Running is one of the most popular sports, if not the one. It is cheap, has no bureaucracy, and millions of years of evolution have shown that we are all born to run. Races are organized all over the world in a daily basis and most of them have over a thousand participants. I was anxious to start racing, so when I got rid of my injures, I decided to sign up for The 20K of Brussels, the most popular race in Belgium, with a field of over 40K runners. It is such a big event that the start was given by Prime Minister Charles Michel along with other personalities, triggering runners from 129 nationalities in a hot an humid weather. My daughter asked me how much they were paying me to run such a long distance. I told her that I was actually paying to do that. She retreated in disbelief, for our amusement.

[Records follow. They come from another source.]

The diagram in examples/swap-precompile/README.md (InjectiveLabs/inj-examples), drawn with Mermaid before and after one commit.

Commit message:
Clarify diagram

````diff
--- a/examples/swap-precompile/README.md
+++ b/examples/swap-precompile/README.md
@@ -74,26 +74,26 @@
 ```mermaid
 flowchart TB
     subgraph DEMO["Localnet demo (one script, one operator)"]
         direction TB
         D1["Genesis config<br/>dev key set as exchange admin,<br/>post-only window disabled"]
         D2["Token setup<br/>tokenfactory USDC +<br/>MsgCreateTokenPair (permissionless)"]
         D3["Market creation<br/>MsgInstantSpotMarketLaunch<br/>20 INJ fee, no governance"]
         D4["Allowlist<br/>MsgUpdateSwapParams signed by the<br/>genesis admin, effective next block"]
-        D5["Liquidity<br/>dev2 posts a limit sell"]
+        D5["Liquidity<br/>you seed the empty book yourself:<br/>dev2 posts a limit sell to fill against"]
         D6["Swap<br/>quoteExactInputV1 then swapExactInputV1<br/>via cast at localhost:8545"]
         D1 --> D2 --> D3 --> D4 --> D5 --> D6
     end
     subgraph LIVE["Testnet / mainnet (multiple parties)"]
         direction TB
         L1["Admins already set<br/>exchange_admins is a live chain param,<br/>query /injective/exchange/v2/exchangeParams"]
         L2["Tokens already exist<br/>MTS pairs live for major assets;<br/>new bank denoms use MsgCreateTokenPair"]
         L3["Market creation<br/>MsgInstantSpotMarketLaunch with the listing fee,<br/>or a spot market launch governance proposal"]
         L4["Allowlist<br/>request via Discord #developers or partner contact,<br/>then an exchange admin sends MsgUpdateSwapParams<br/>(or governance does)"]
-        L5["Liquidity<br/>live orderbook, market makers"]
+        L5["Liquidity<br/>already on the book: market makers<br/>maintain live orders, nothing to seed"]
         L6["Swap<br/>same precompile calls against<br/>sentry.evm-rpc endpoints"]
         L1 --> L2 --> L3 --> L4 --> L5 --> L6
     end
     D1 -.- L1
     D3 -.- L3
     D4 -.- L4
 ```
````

40K runners don’t start at once. They are organized in waves, which are groups with similar pace. Waves go out from faster to slower runners. Most of my running group buddies were in the same wave. That day I learned that, as much as I wanted to run with them, each one had their own race pace. Some were faster, other slower, and just a few with similar pace. One of them was my former boss, who ran with me the first 15 km. Then I felt confident to move faster and left him behind to chase the finish line.

The finish line in such large event is as complex as the start. My family greeted me a few hundred meters before, since the finishing area was inaccessible for spectators. They looked more excited than me, but they had to wait until I got the chance to take my finisher medal, eat my banana, drink some water, and get some more treats. I was happy they were there to see this moment, like I was planting a seed that would germinate at some point and grow the running spirit into their minds and bodies. With hope, we would share the same experience in the future.

For an amateur like me, racing is competing with myself, beating my own times. I have no ambition of chasing elite runners because in long distance races, it’s not who is the fastest but who slows down the least. We are constantly surrounded by other runners, but it is pointless to take them as a reference point. Some are older or heavier but faster, while others look stronger but drained. Even who started later can finish sooner and vice versa. So, it is more about enjoying the experience, the struggle, the reward, together.